There are a variety of reasons South African parents with young children are keen to send their children to a UK university. While you might want to give your child an educational edge, moving an entire family overseas can be stressful and costly. What’s more, it’s almost impossible for South Africans to maintain their quality of life when moving to the UK. However, there is a way you can start saving to send your child to a UK university and continue to live in South Africa.
Times have changed, and sending your South African child to a UK university is no longer a far-fetched dream. Before we get to the how let’s first look at the why you’d want to do this.
Internationalising Your Child’s Education
The UK has long been renowned for its high quality of universities.
Besides the world-renowned establishments like Oxford, Cambridge and the London School of Economics (to name but a few), there are literally hundreds of universities and colleges across the UK. Many of these institutions are among the finest in the world and guarantee a top-notch tertiary education for your child.
In addition to the academic benefits, studying overseas will broaden your child’s horizons in a way that no other experience can.
This valuable perspective on the world is something that few people in can claim, putting your child into an exclusive percentile of the professional world. This alone is enough to convince many parents to save up and send their children abroad for their studies.
It makes it much easier for your child to get a UK passport
While your child is studying they will hold a Tier 4 student visa.

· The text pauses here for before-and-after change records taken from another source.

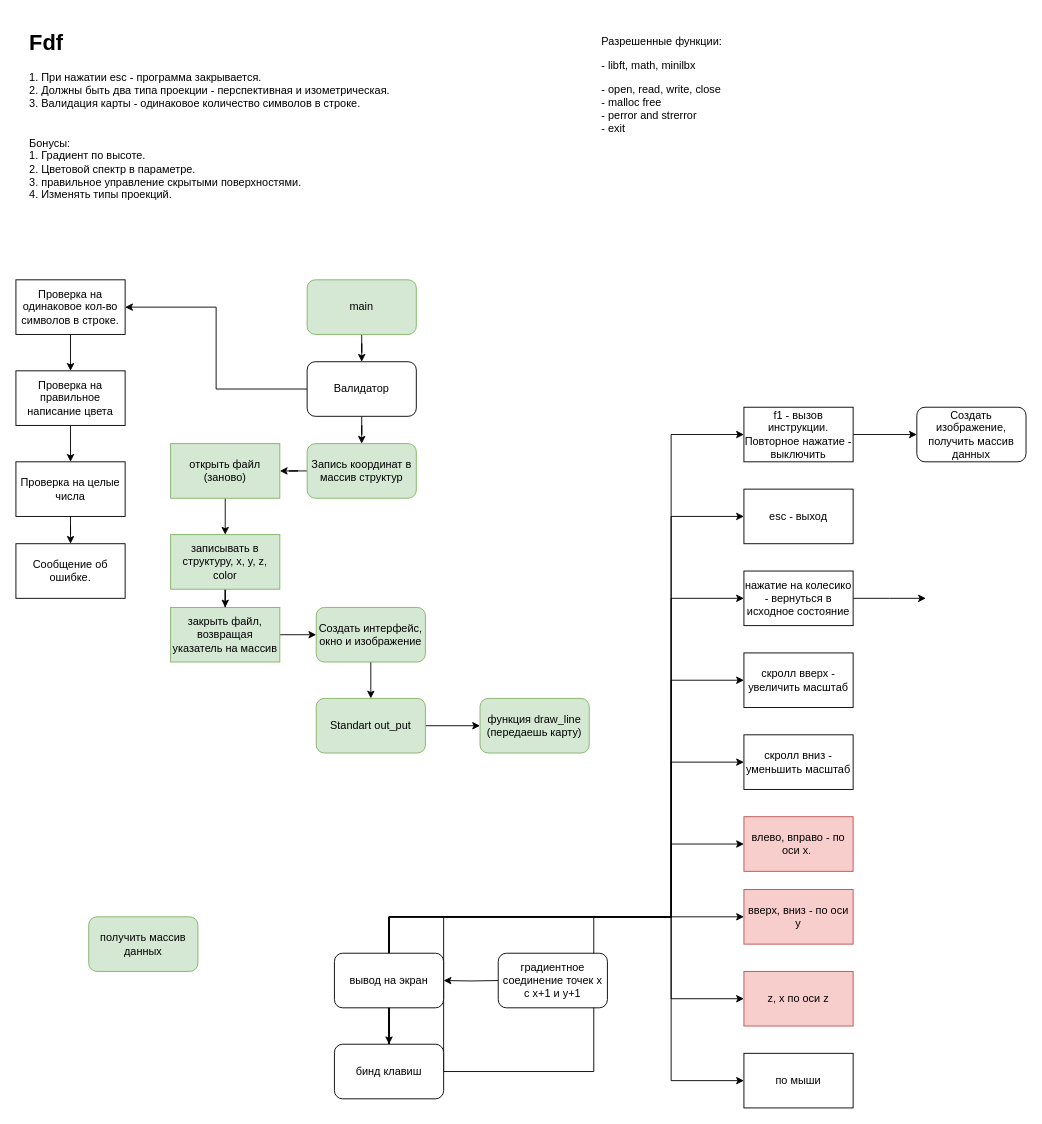
This is map.drawio from Yaroslew/Fdf, a draw.io file, before an edit. Source tidied: cells renumbered, new cells numbered last; positions are measured from the earlier drawing's top-left corner, leaving out a move shared by most shapes. Both pictures are drawn from the tidied source at 91%, with x=0, y=0 at pixel (15, 15).
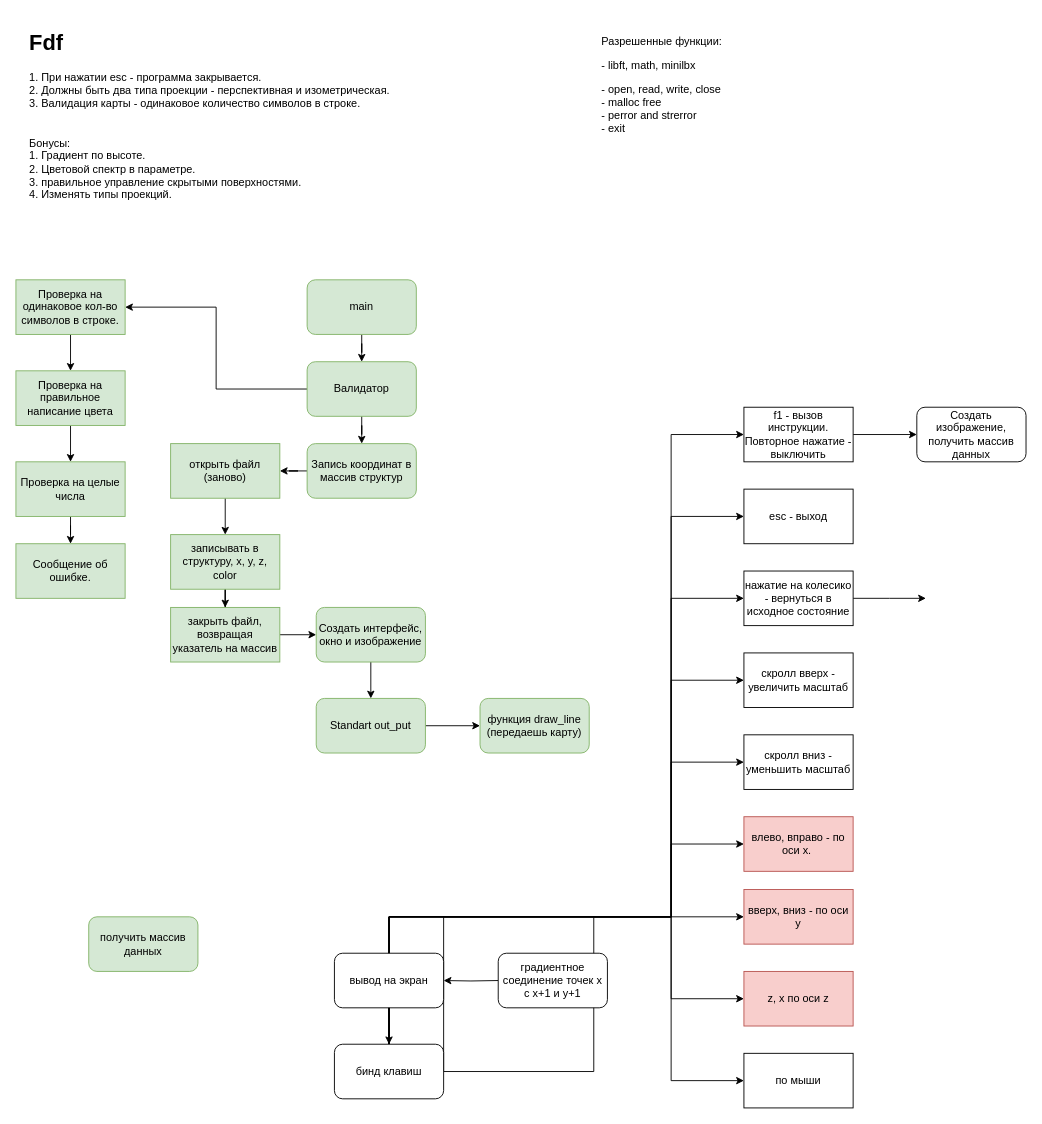
The same page after the edit.

The edit, as a diff of the source:
```diff
@@
-    <mxCell id="8" value="Валидатор" style="rounded=1;whiteSpace=wrap;html=1;" parent="1" vertex="1">
+    <mxCell id="8" value="Валидатор" style="rounded=1;whiteSpace=wrap;html=1;fillColor=#d5e8d4;strokeColor=#82b366;" parent="1" vertex="1">
       <mxGeometry x="320" y="380" width="120" height="60" as="geometry" />
     </mxCell>
@@
-    <mxCell id="10" value="Проверка на одинаковое кол-во символов в строке." style="rounded=0;whiteSpace=wrap;html=1;" parent="1" vertex="1">
+    <mxCell id="10" value="Проверка на одинаковое кол-во символов в строке." style="rounded=0;whiteSpace=wrap;html=1;fillColor=#d5e8d4;strokeColor=#82b366;" parent="1" vertex="1">
       <mxGeometry y="290" width="120" height="60" as="geometry" />
     </mxCell>
@@
-    <mxCell id="12" value="Проверка на правильное написание цвета" style="rounded=0;whiteSpace=wrap;html=1;" parent="1" vertex="1">
+    <mxCell id="12" value="Проверка на правильное написание цвета" style="rounded=0;whiteSpace=wrap;html=1;fillColor=#d5e8d4;strokeColor=#82b366;" parent="1" vertex="1">
       <mxGeometry y="390" width="120" height="60" as="geometry" />
     </mxCell>
@@
-    <mxCell id="14" value="Проверка на целые числа" style="rounded=0;whiteSpace=wrap;html=1;" parent="1" vertex="1">
+    <mxCell id="14" value="Проверка на целые числа" style="rounded=0;whiteSpace=wrap;html=1;fillColor=#d5e8d4;strokeColor=#82b366;" parent="1" vertex="1">
       <mxGeometry y="490" width="120" height="60" as="geometry" />
     </mxCell>
@@
-    <mxCell id="43" value="Сообщение об ошибке." style="rounded=0;whiteSpace=wrap;html=1;" parent="1" vertex="1">
+    <mxCell id="43" value="Сообщение об ошибке." style="rounded=0;whiteSpace=wrap;html=1;fillColor=#d5e8d4;strokeColor=#82b366;" parent="1" vertex="1">
       <mxGeometry y="580" width="120" height="60" as="geometry" />
     </mxCell>
```
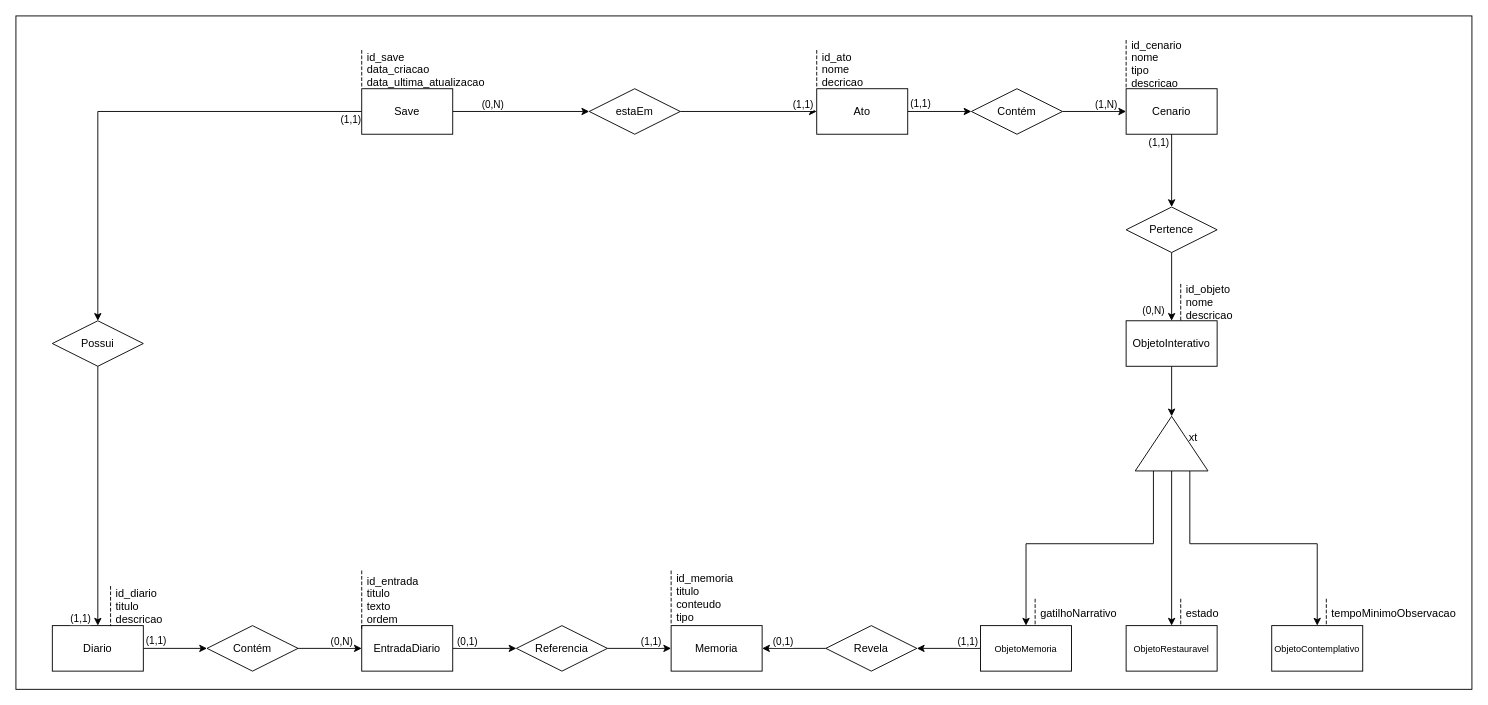
Above: docs/diagrama-entidade-relacionamento/diagrama-entidade-relacionamento.drawio in omatheusfaria/Ani (draw.io), before the change. Source tidied: cells renumbered, new cells numbered last; positions are measured from the earlier drawing's top-left corner, leaving out a move shared by most shapes. Both pictures are drawn from the tidied source at 91%, with x=0, y=0 at pixel (15, 15).
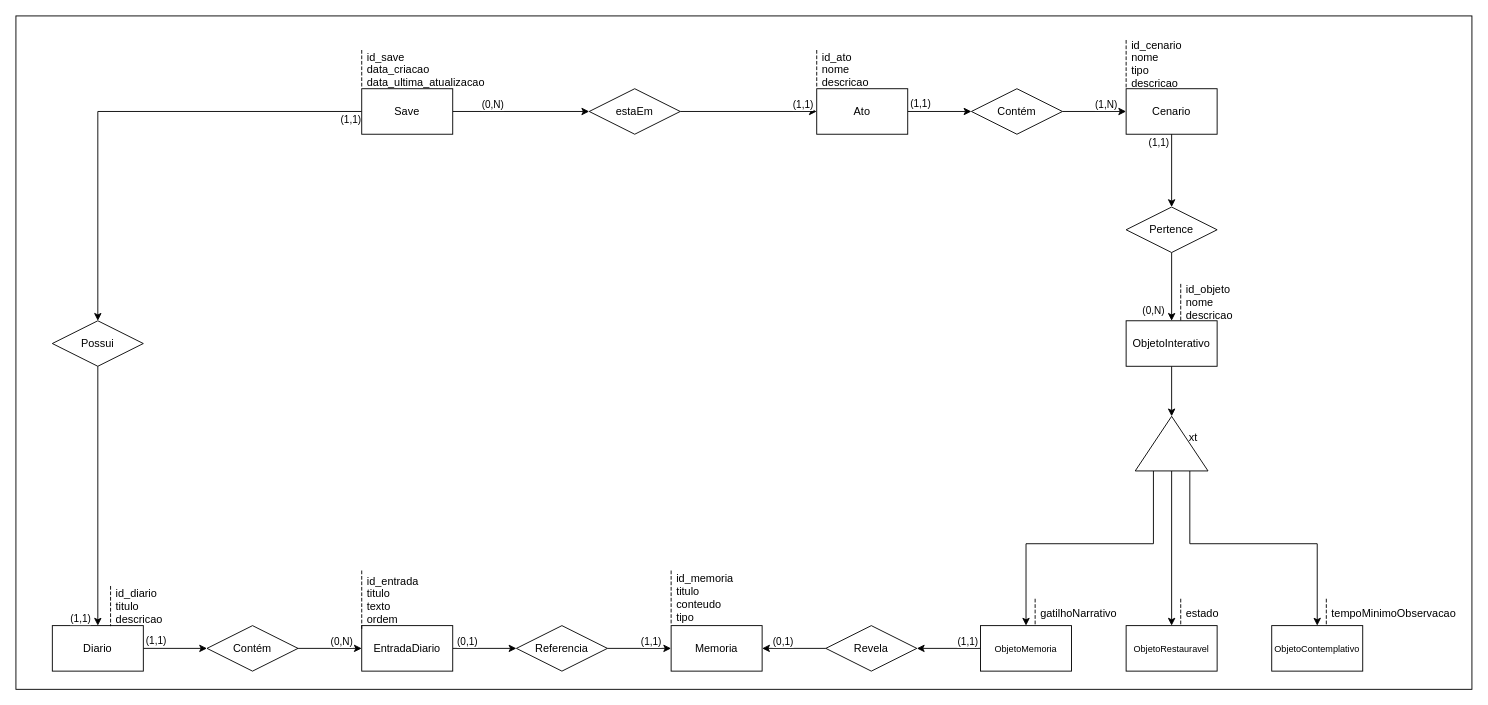
The same page after the edit.

What changed in the source:
```diff
@@
-    <mxCell id="45" value="id_ato&#10;nome&#10;decricao" style="shape=partialRectangle;fillColor=none;align=left;verticalAlign=middle;strokeColor=none;spacingLeft=34;" parent="1" vertex="1">
+    <mxCell id="45" value="id_ato&#10;nome&#10;descricao" style="shape=partialRectangle;fillColor=none;align=left;verticalAlign=middle;strokeColor=none;spacingLeft=34;" parent="1" vertex="1">
       <mxGeometry x="850" y="38" width="90" height="41" as="geometry" />
     </mxCell>
```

This visa is specifically for non-UK citizens studying in the UK. While studying on this visa one may work in only very limited and rigidly define scenarios. To get full-time work in the UK, a Tier 4 holder will need to apply for a different visa.
Most non-UK citizens wishing to work in the UK need to apply for a Tier 2 visa. The challenge most employers face when recruiting nationals from overseas is that they must first show that there was no-one available in the local labour market to fill the role. Potential employers must, therefore, conduct a resident labour market test that involves advertising the role to local residents before they can nominate an overseas recruit to fill the role.
Here’s the good news: Non-UK citizens who have completed a course at a UK university are treated differently.
Your child, as a UK university graduate, will be treated as a local resident and any employer looking to recruit them from within the UK would be exempt from having to advertise the role first. This means that your child will be given an equal chance to fill a role with a UK employer and places them at an advantage over any applicant applying from overseas.
A Tier 2 visa holder who has spent five continuous years in the UK on that visa, your child can apply for the UK’s version of permanent residence – known as indefinite leave to remain (ILR). After holding ILR for one year, they may apply to naturalise as a British citizen. At this point, they can apply for a British passport and start reaping the rewards of the decisions you took many years prior.
Don’t leave South Africa for your children’s sake
Given the clear benefits of a UK university education, it’s not surprising that many families consider moving their whole family to the UK to give their children a chance at studying abroad. In these situations, most choose to emigrate while their children are still in school. The thinking is that this will make the transition to university easier as the child and the family will have had time to put down roots.
Our advice to people who find themselves in this situation is: Take a step back and look hard at your options. Full-scale emigration from South Africa is not always the answer. There are enormous social and financial costs involved, particularly if you have a family and an established life in South Africa.
It’s no secret that South Africans who immigrate to the UK will have to take a massive cut in salary, standard of living and bear other stresses involved with moving young children half way across the globe.
The solution is much simpler
Stay in South Africa. Enjoy the quality of life. Grow a little older with your friends and family while your children finish their schooling at one of the many excellent private or quintile five (former model C) schools across the country.
While you’re living in South Africa you can begin to save up for their eventual UK university education. We have put together a service that facilitates your children’s relocation to the UK on a Student visa and their eventual naturalisation as British citizens.
As a parent, you always want to ensure that your children have the best chances in life; their university education is a massive part of that. With all the uncertainty around the future of South African universities, it may be time to consider the best way to future-proof your child’s education and career.
By Gary Kockott